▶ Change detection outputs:
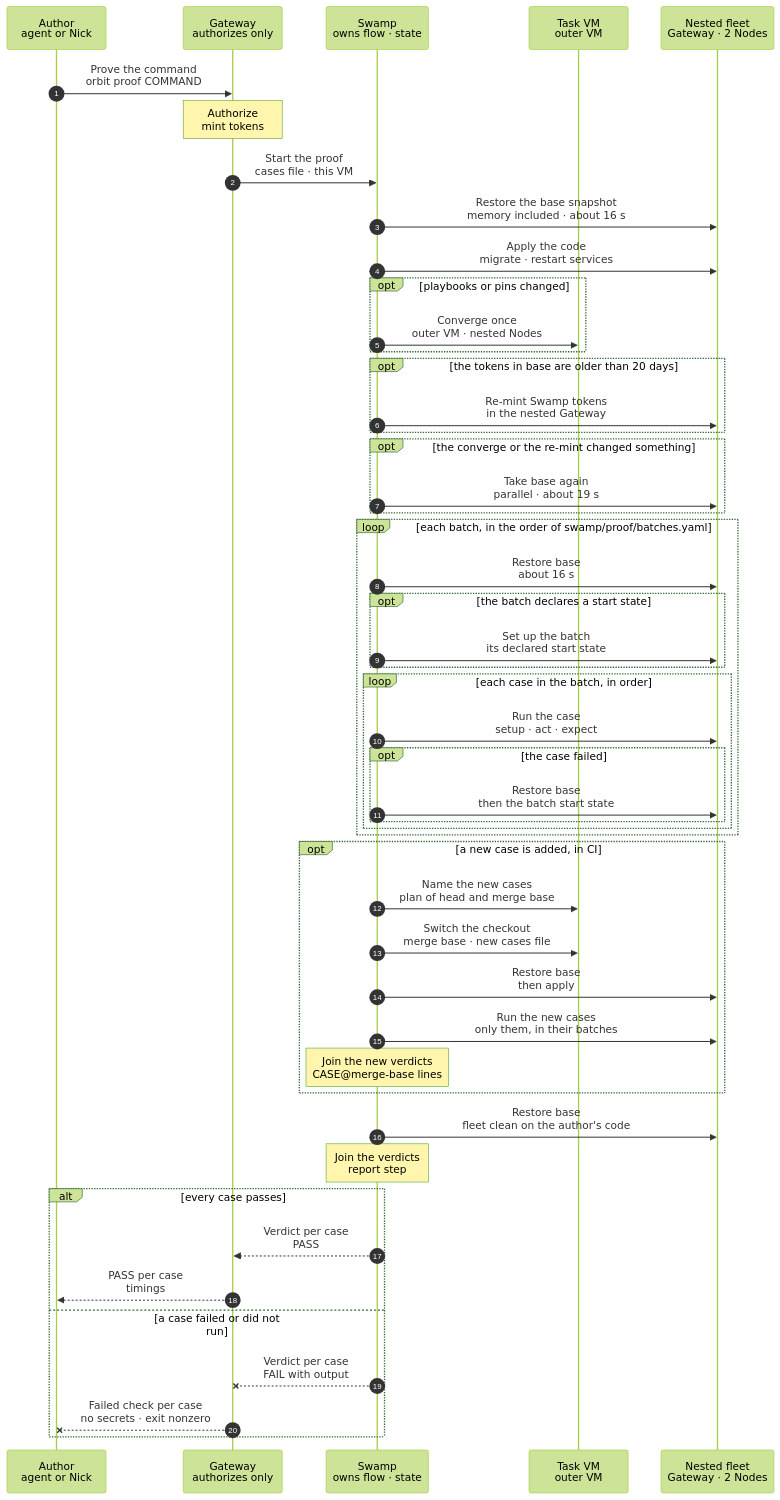
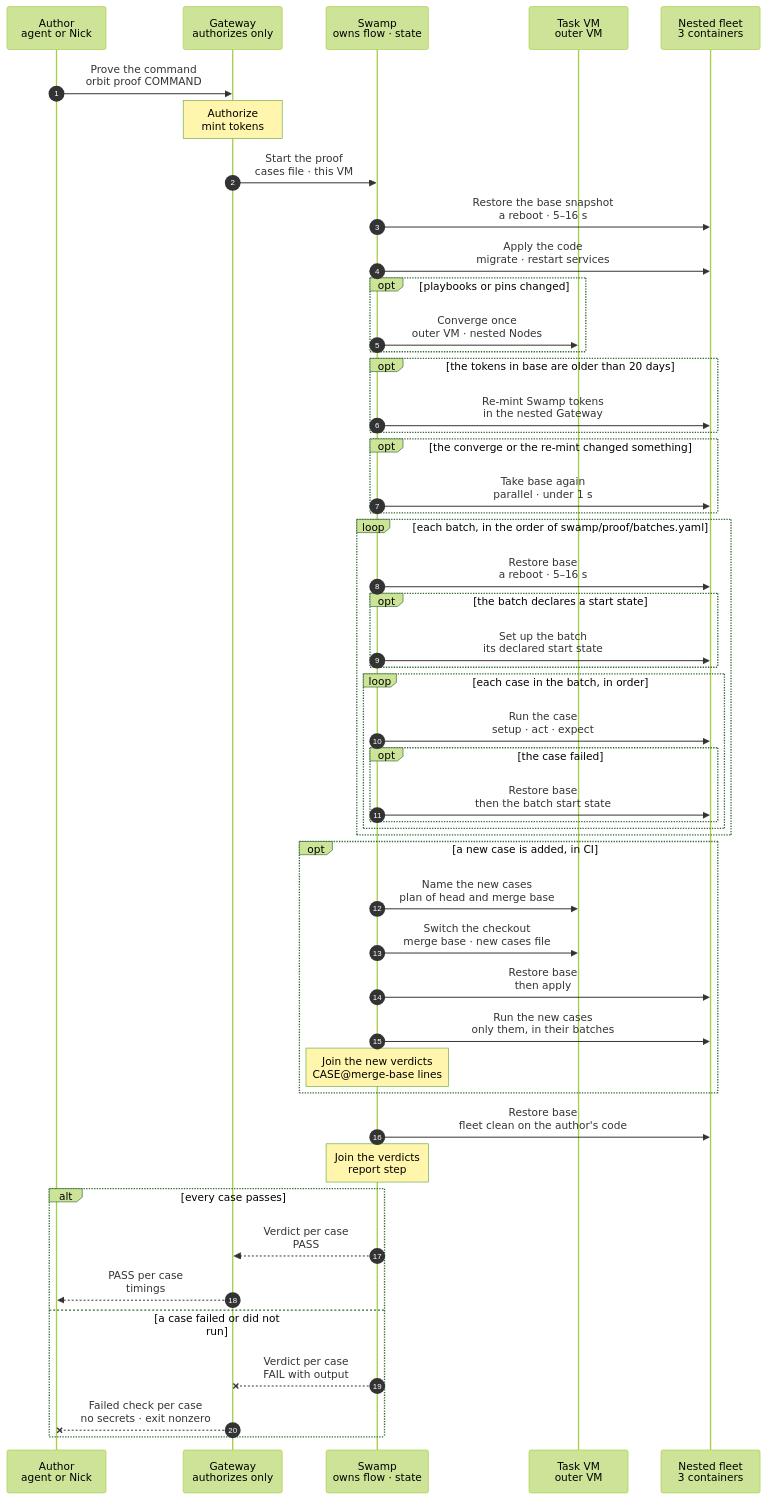
Before and after one commit to hardimpactdev/orbit: the diagram in docs/reference/pipeline/3-proof.mmd, drawn with Mermaid (forest theme). The commit also changed 4 other files, not shown here.

Commit message:
Charts: the nested fleet becomes Incus system containers

```diff
--- a/docs/reference/pipeline/3-proof.mmd
+++ b/docs/reference/pipeline/3-proof.mmd
@@ -1,5 +1,5 @@
 sequenceDiagram
-  %% Target design: stage 3 of the command development pipeline. The author proves the command in the development environment it already works in (task VM with its nested fleet). The nested VMs mount the task VM's checkout over NFS, so edits reach them at once and Incus memory snapshots still work. Each run restores the task's base snapshot and applies the code (migrations, service restart); base is taken again only after a converge or a token re-mint. Each batch restores base once; its cases use their own resources and need no undo. A failed case triggers a restore before the next. Cases come from the command's cases file; each names its batch from swamp/proof/batches.yaml, which sets the order. One shared runner; the same cases and runner run in CI (stage 4, proof:run on a fresh VM).
+  %% Target design: stage 3 of the command development pipeline. The author proves the command in the development environment it already works in (task VM with its nested fleet). The nested Nodes are system containers with the task VM's checkout as a disk device, so edits reach them at once; a restore of base is a container reboot. Each run restores the task's base snapshot and applies the code (migrations, service restart); base is taken again only after a converge or a token re-mint. Each batch restores base once; its cases use their own resources and need no undo. A failed case triggers a restore before the next. Cases come from the command's cases file; each names its batch from swamp/proof/batches.yaml, which sets the order. One shared runner; the same cases and runner run in CI (stage 4, proof:run on a fresh VM).
   %% status: draft
   %% command: development pipeline stage 3 · proof
   %% kind: pipeline.3-proof
@@ -13,7 +13,7 @@
   participant GW as Gateway<br/>authorizes only
   participant SW as Swamp<br/>owns flow · state
   participant VM as Task VM<br/>outer VM
-  participant NT as Nested fleet<br/>Gateway · 2 Nodes
+  participant NT as Nested fleet<br/>3 containers
   AG->>GW: Prove the command<br/>orbit proof COMMAND
   %%> What it does:
   %%> - runs the command's cases on the author's own development VM; no new VM
@@ -25,23 +25,17 @@
   %%> - the runner finds the fleet by the guest names of `task-nested-fleet`, `nested-gateway`, `nested-app-dev` and `nested-app-prod`; no environment setting is needed
   Note over GW: Authorize<br/>mint tokens
   GW->>SW: Start the proof<br/>cases file · this VM
-  SW->>NT: Restore the base snapshot<br/>memory included · about 16 s
+  SW->>NT: Restore the base snapshot<br/>a reboot · 5–16 s
   %%> What it does:
-  %%> - restores the task's Incus stateful snapshot `base` (stage 2), all three VMs in parallel
-  %%> - sets each guest clock from the outer VM as soon as that VM's agent answers; a restore puts the clocks back to snapshot time
-  %%> - restarts the NFS server of the task VM, so the restored guests open new connections to the checkout
-  %%> Decided by the orchestrator, for Nick's review (2026-11-06):
-  %%> - a stateful restore brings back each guest's TCP state from the snapshot while the NFS server has moved on, so the guest firewall drops the server's packets as invalid and the hard mount hangs every process that reads the checkout (proof 12000, VM 748); a restart of the server ends the old connections, and the guests reconnect (about 10 s once on VM 748; to be measured over more restores)
-  %%> - ready when the Gateway answers, every Node agent sends a fresh heartbeat (every 5 s) and Doctor is healthy
-  %%> - every restore of the snapshots has a 45 s limit, and readiness then waits at most 120 s for a healthy Doctor (one Ansible task, decided by the orchestrator, for Nick's review); a restore that fails or is not healthy in time stops the run, with no retry; the cases that did not run become `unrun` with cause `infrastructure`, and the verdicts of cases that ran stay
-  %%> Built, not yet passed live:
-  %%> - the Swamp workflow `proof-fleet-verify` runs this restore first, in its job `prepare`, when the intent sets `restore_first` (`orbit proof`); the proof in CI starts from the `base` that the provision has just taken and leaves it unset
-  %%> Time, measured on tvm-554:
-  %%> - stock Incus restore and agent wait, no tuning: restore about 9 s, healthy about 16 s
+  %%> - restores the task's Incus snapshot `base` (stage 2) of the three containers in parallel, then starts them
+  %%> - ready when the Gateway answers, every Node agent sends a fresh heartbeat and Doctor is healthy; every restore has a 45 s limit, and readiness then waits at most 120 s for a healthy Doctor; a restore that fails or is not healthy in time stops the run
+  %%> Decided by the orchestrator, for Nick's review (2026-11-06), container inner topology:
+  %%> - a container snapshot holds no memory, so the restore is a reboot: no guest clock to set, no NFS server to restart, no stale TCP state; the operator peer comes back from the hub's peer file (stage 2)
+  %%> - measured on shark: the 16 firewall:allow cases passed on containers, each batch restore 14–16 s to healthy; on the VM copies the same cases passed 0 (the Gateway hung on its NFS checkout after the stateful restore)
   SW->>NT: Apply the code<br/>migrate · restart services
   %%> What it does:
   %%> - runs the migrations and restarts the long-running services (Horizon, the scheduler, the agent-view subscriber) in the nested Gateway, so they run the checked-out code
-  %%> - the code itself needs no step: the nested VMs mount the task VM's checkout over NFS (stage 2), and PHP reads changed files on the next request
+  %%> - the code itself needs no step: the nested containers have the task VM's checkout as a disk device (stage 2), and PHP reads changed files on the next request
   %%> - also runs after every restore below: a memory restore brings back processes that loaded older code
   opt playbooks or pins changed
     SW->>VM: Converge once<br/>outer VM · nested Nodes
@@ -65,11 +59,11 @@
     %%> - these tokens belong to the nested Orbit; the real Gateway mints nothing for them
   end
   opt the converge or the re-mint changed something
-    SW->>NT: Take base again<br/>parallel · about 19 s
+    SW->>NT: Take base again<br/>parallel · under 1 s
     %%> What it does:
     %%> - skipped when nothing converged and no token was re-minted; a code change alone never needs a new `base`, because the code is read from the mount
-    %%> - `incus snapshot create --stateful --reuse base` on the three nested VMs at once; `--reuse` replaces the old `base`
-    %%> - the VMs keep running; their clocks lose about 1 s while memory is saved, which the normal time sync corrects
+    %%> - `incus snapshot create --reuse base` on the three containers at once; `--reuse` replaces the old `base`; no memory is saved
+    %%> - the containers keep running
     %%> - `base` holds the proof Swamp Club key, on the nested Gateway's disk and in its Swamp serve's memory; accepted because `base` belongs to one task, never leaves its task VM and is destroyed with it; ready copies stay key-free
     %%> Built, not yet passed live:
     %%> - the Swamp workflow `proof-fleet-verify` takes it, after the re-mint and before the first batch: one step with `forEach` over the three roles, guarded by the same token age as the re-mint, so it is skipped when nothing was re-minted
@@ -84,7 +78,7 @@
     %%> - the task VM keeps its own state until the task merges; changes flow back only as code, through the release and the seed refresh
   end
   loop each batch, in the order of swamp/proof/batches.yaml
-    SW->>NT: Restore base<br/>about 16 s
+    SW->>NT: Restore base<br/>a reboot · 5–16 s
     %%> What it does:
     %%> - one restore per batch, followed by the apply step; skipped when the fleet is still at `base`, as for the first batch
     %%> - 45 s limit, as for every restore; a failed restore stops the run
@@ -127,10 +121,10 @@
     SW->>VM: Switch the checkout<br/>merge base · new cases file
     %%> What it does:
     %%> - the one checkout of the proof VM switches to the merge base, with only the cases file of the command and `swamp/proof/batches.yaml` taken from the head
-    %%> - the nested VMs mount that checkout over NFS, so they need no second export; a step reads `git rev-parse HEAD` in the nested Gateway and the run stops unless it is the merge base
+    %%> - the nested containers have that checkout as their disk device, so they need nothing else; a step reads `git rev-parse HEAD` in the nested Gateway and the run stops unless it is the merge base
     SW->>NT: Restore base<br/>then apply
     %%> What it does:
-    %%> - the restore of `base` that every batch uses: restore, clocks, NFS server restart, readiness, then the apply step, now on the merge-base code
+    %%> - the restore of `base` that every batch uses: restore and start, readiness, then the apply step, now on the merge-base code
     SW->>NT: Run the new cases<br/>only them, in their batches
     %%> What it does:
     %%> - the batches of the plan that hold a new case, in order; the first starts from the restore above, each later one restores `base` itself
@@ -150,7 +144,7 @@
   %%> Why:
   %%> - the author keeps developing on a clean fleet that already runs the latest code; nothing switches back
   %%> Built, not yet passed live:
-  %%> - the Swamp workflow `proof-fleet-verify` runs this restore in its job `finish`, with the child `proof-fleet-restore` (restore, clocks, NFS server restart, readiness, apply), after the batches end, also when a case failed or a step stopped the run
+  %%> - the Swamp workflow `proof-fleet-verify` runs this restore in its job `finish`, with the child `proof-fleet-restore` (restore and start, readiness, apply), after the batches end, also when a case failed or a step stopped the run
   %%> - it belongs to the author's own command: it runs when the intent sets `final_restore`; the proof in CI (stage 4) destroys its VM and leaves it unset
   %%> - `orbit proof COMMAND` sets `final_restore`; it also sets `restore_first`, which makes the workflow restore `base` before the first batch, because the author's fleet may have moved (CI leaves it unset: its VM has just taken `base`)
   %%> - it has the 45 s limit of every restore; one that fails or is not healthy in time fails the run, and the verdicts of the cases stay in the report
```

▶ The task:
Return every line of the records in which the word "needs" is found.

▶ Answer to the problem:
-  %%> - the code itself needs no step: the nested VMs mount the task VM's checkout over NFS (stage 2), and PHP reads changed files on the next request
+  %%> - the code itself needs no step: the nested containers have the task VM's checkout as a disk device (stage 2), and PHP reads changed files on the next request
     %%> - skipped when nothing converged and no token was re-minted; a code change alone never needs a new `base`, because the code is read from the mount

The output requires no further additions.